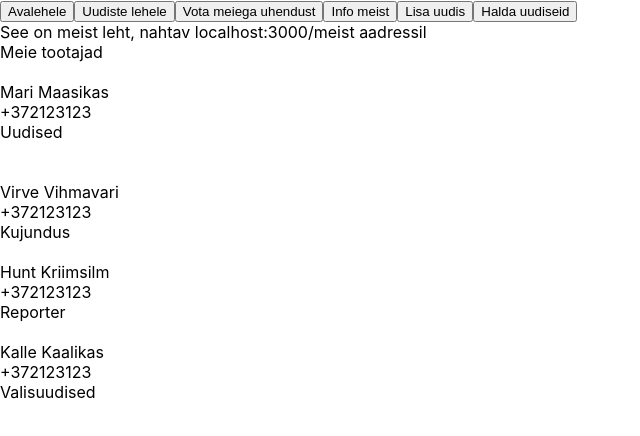
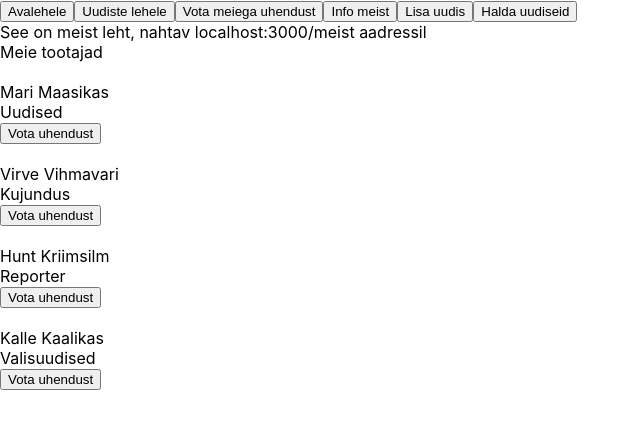
Before and after one commit to KristelBurke/react-11-2023, a React (Create React App) app in the folder uudised/: page /meist in a window 1280 px wide. Shown: the top 436 px of the page, without its empty margins (0-640 px from the left). Built offline with nearby package versions, Linux system fonts and the light colour scheme.

Commit message:
kontaktandmete naitamine

```diff
--- a/uudised/src/pages/Kontakt.js
+++ b/uudised/src/pages/Kontakt.js
@@ -1,35 +1,30 @@
-import React, { useState } from 'react'
+import { useState } from 'react'
 
 function Kontakt() {
     const [naitaTelKristiine, muudaNaitaTelKristiine] = useState(false);
     const [naitaTelUlemiste, muudaNaitaTelUlemiste] = useState(false);
     const [naitaTelTasku, muudaNaitaTelTasku] = useState(false);
 
+
     return (
         <div>
-            <div>See on avaleht, nahtav localhost:3000/kontakt aadressil</div>
+            <div>See on kontaktide leht, nahtav localhost:3000/kontakt aadressil</div>
             <div>Vota meiega uhendust</div>
             <br/>
 
-            <div className={naitaTelKristiine === true ? "valitud" : undefined} onClick={() => muudaNaitaTelKristiine(!naitaTelKristiine)}>
-                Kristiine keskus
-             </div>
-            {naitaTelKristiine && <div className="valitud">+372123123</div>}
-            <div className={naitaTelKristiine === true ? "valitud" : undefined}>Endla 45, Tallinn</div>
+            <div onClick={() => muudaNaitaTelKristiine(!naitaTelKristiine)}>Kristiine keskus </div>
+            { naitaTelKristiine && <div>+372123123</div>}
+            <div>Endla 45, Tallinn</div>
             <br/>
 
-            <div className={naitaTelUlemiste === true ? "valitud" : undefined} onClick={() => muudaNaitaTelUlemiste(!naitaTelUlemiste)}>
-                Ulemiste keskus
-                </div>
-            {naitaTelUlemiste && <div className="valitud">+382123123</div>}
-            <div className={naitaTelUlemiste === true ? "valitud" : undefined}>Suur-Sojamae 4, Tallinn</div>
+            <div onClick={() => muudaNaitaTelUlemiste (!naitaTelUlemiste)}> Ulemiste keskus</div>
+            { naitaTelUlemiste && <div>+382123123</div>}
+            <div >Suur-Sojamae 4, Tallinn</div>
             <br/>
 
-            <div className={naitaTelTasku === true ? "valitud" : undefined} onClick={() => muudaNaitaTelTasku(!naitaTelTasku)}>
-                Tasku keskus
-                </div>
-            {naitaTelTasku && <div className="valitud">+392123123</div>}
-            <div className={naitaTelTasku === true ? "valitud" : undefined}>Turu 2, Tartu</div>
+            <div onClick={() => muudaNaitaTelTasku (!naitaTelTasku)}>Tasku keskus</div>
+            { naitaTelTasku && <div >+392123123</div>}
+            <div >Turu 2, Tartu</div>
 
         </div>
     )
--- a/uudised/src/pages/Meist.js
+++ b/uudised/src/pages/Meist.js
@@ -1,6 +1,7 @@
-import React from 'react'
+import {useState} from 'react'
 
 function Meist() {
+    const [ kontakt, naitaKontakt] = useState("");
     return (
         <div>
             <div>See on meist leht, nahtav localhost:3000/meist aadressil</div>
@@ -8,24 +9,29 @@ function Meist() {
             <br/>
 
             <div>Mari Maasikas</div>
-            <div>+372123123</div>
             <div>Uudised</div>
+            <button onClick={() => naitaKontakt("+362123123")}>Vota uhendust</button>
             <br/>
 
             <br/>
             <div>Virve Vihmavari</div>
-            <div>+372123123</div>
             <div>Kujundus</div>
+            <button onClick={() => naitaKontakt("+372123123")}>Vota uhendust</button>
+            <br/>
 
             <br/>
             <div>Hunt Kriimsilm</div>
-            <div>+372123123</div>
             <div>Reporter</div>
+            <button onClick={() => naitaKontakt("+382123123")}>Vota uhendust</button>
+            <br/>
 
             <br/>
             <div>Kalle Kaalikas</div>
-            <div>+372123123</div>
             <div>Valisuudised</div>
+            <button onClick={() => naitaKontakt("+392123123")}>Vota uhendust</button>
+            <br/>
+            <br/>
+           { kontakt !== "" && <div>Tema kontakt: {kontakt}</div>}
         </div>
     )
 }
```
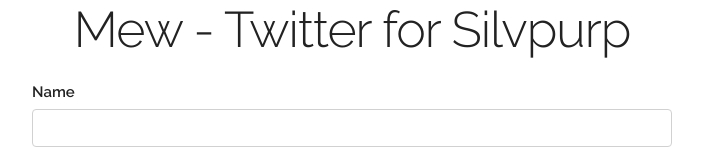
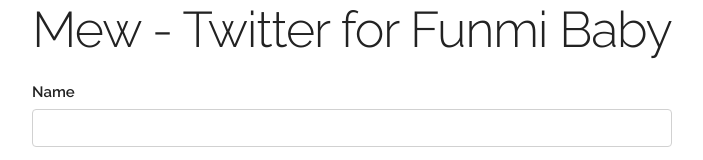
Before and after one commit to odunet/Client-Side---Tweet-App-Used-with-Express-Postgress-API-, a website: page public/index.html in a window 1280 px wide. Shown: the top 160 px of the page, without its empty margins (288-991 px from the left). Drawn offline with Linux system fonts and the light colour scheme; no server answers.

Commit message:
Changed landing page header

```diff
--- a/public/index.html
+++ b/public/index.html
@@ -18,7 +18,7 @@
 </head>
 <body>
     <header>
-        <h1 class='title'>Mew - Twitter for Silvpurp</h1>
+        <h1 class='title'>Mew - Twitter for Funmi Baby</h1>
     </header>
     <main>
         <form class='mew-form'>
```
────
# HOW TO COMPLETE THIS TASK
Your answer should set down the listing verbatim and leave out its images.

# OUTPUT FOR THIS TASK
Before and after one commit to KristelBurke/react-11-2023, a React (Create React App) app in the folder uudised/: page /meist in a window 1280 px wide. Shown: the top 436 px of the page, without its empty margins (0-640 px from the left). Built offline with nearby package versions, Linux system fonts and the light colour scheme.

Commit message:
kontaktandmete naitamine

```diff
--- a/uudised/src/pages/Kontakt.js
+++ b/uudised/src/pages/Kontakt.js
@@ -1,35 +1,30 @@
-import React, { useState } from 'react'
+import { useState } from 'react'
 
 function Kontakt() {
     const [naitaTelKristiine, muudaNaitaTelKristiine] = useState(false);
     const [naitaTelUlemiste, muudaNaitaTelUlemiste] = useState(false);
     const [naitaTelTasku, muudaNaitaTelTasku] = useState(false);
 
+
     return (
         <div>
-            <div>See on avaleht, nahtav localhost:3000/kontakt aadressil</div>
+            <div>See on kontaktide leht, nahtav localhost:3000/kontakt aadressil</div>
             <div>Vota meiega uhendust</div>
             <br/>
 
-            <div className={naitaTelKristiine === true ? "valitud" : undefined} onClick={() => muudaNaitaTelKristiine(!naitaTelKristiine)}>
-                Kristiine keskus
-             </div>
-            {naitaTelKristiine && <div className="valitud">+372123123</div>}
-            <div className={naitaTelKristiine === true ? "valitud" : undefined}>Endla 45, Tallinn</div>
+            <div onClick={() => muudaNaitaTelKristiine(!naitaTelKristiine)}>Kristiine keskus </div>
+            { naitaTelKristiine && <div>+372123123</div>}
+            <div>Endla 45, Tallinn</div>
             <br/>
 
-            <div className={naitaTelUlemiste === true ? "valitud" : undefined} onClick={() => muudaNaitaTelUlemiste(!naitaTelUlemiste)}>
-                Ulemiste keskus
-                </div>
-            {naitaTelUlemiste && <div className="valitud">+382123123</div>}
-            <div className={naitaTelUlemiste === true ? "valitud" : undefined}>Suur-Sojamae 4, Tallinn</div>
+            <div onClick={() => muudaNaitaTelUlemiste (!naitaTelUlemiste)}> Ulemiste keskus</div>
+            { naitaTelUlemiste && <div>+382123123</div>}
+            <div >Suur-Sojamae 4, Tallinn</div>
             <br/>
 
-            <div className={naitaTelTasku === true ? "valitud" : undefined} onClick={() => muudaNaitaTelTasku(!naitaTelTasku)}>
-                Tasku keskus
-                </div>
-            {naitaTelTasku && <div className="valitud">+392123123</div>}
-            <div className={naitaTelTasku === true ? "valitud" : undefined}>Turu 2, Tartu</div>
+            <div onClick={() => muudaNaitaTelTasku (!naitaTelTasku)}>Tasku keskus</div>
+            { naitaTelTasku && <div >+392123123</div>}
+            <div >Turu 2, Tartu</div>
 
         </div>
     )
--- a/uudised/src/pages/Meist.js
+++ b/uudised/src/pages/Meist.js
@@ -1,6 +1,7 @@
-import React from 'react'
+import {useState} from 'react'
 
 function Meist() {
+    const [ kontakt, naitaKontakt] = useState("");
     return (
         <div>
             <div>See on meist leht, nahtav localhost:3000/meist aadressil</div>
@@ -8,24 +9,29 @@ function Meist() {
             <br/>
 
             <div>Mari Maasikas</div>
-            <div>+372123123</div>
             <div>Uudised</div>
+            <button onClick={() => naitaKontakt("+362123123")}>Vota uhendust</button>
             <br/>
 
             <br/>
             <div>Virve Vihmavari</div>
-            <div>+372123123</div>
             <div>Kujundus</div>
+            <button onClick={() => naitaKontakt("+372123123")}>Vota uhendust</button>
+            <br/>
 
             <br/>
             <div>Hunt Kriimsilm</div>
-            <div>+372123123</div>
             <div>Reporter</div>
+            <button onClick={() => naitaKontakt("+382123123")}>Vota uhendust</button>
+            <br/>
 
             <br/>
             <div>Kalle Kaalikas</div>
-            <div>+372123123</div>
             <div>Valisuudised</div>
+            <button onClick={() => naitaKontakt("+392123123")}>Vota uhendust</button>
+            <br/>
+            <br/>
+           { kontakt !== "" && <div>Tema kontakt: {kontakt}</div>}
         </div>
     )
 }
```
Before and after one commit to odunet/Client-Side---Tweet-App-Used-with-Express-Postgress-API-, a website: page public/index.html in a window 1280 px wide. Shown: the top 160 px of the page, without its empty margins (288-991 px from the left). Drawn offline with Linux system fonts and the light colour scheme; no server answers.

Commit message:
Changed landing page header

```diff
--- a/public/index.html
+++ b/public/index.html
@@ -18,7 +18,7 @@
 </head>
 <body>
     <header>
-        <h1 class='title'>Mew - Twitter for Silvpurp</h1>
+        <h1 class='title'>Mew - Twitter for Funmi Baby</h1>
     </header>
     <main>
         <form class='mew-form'>
```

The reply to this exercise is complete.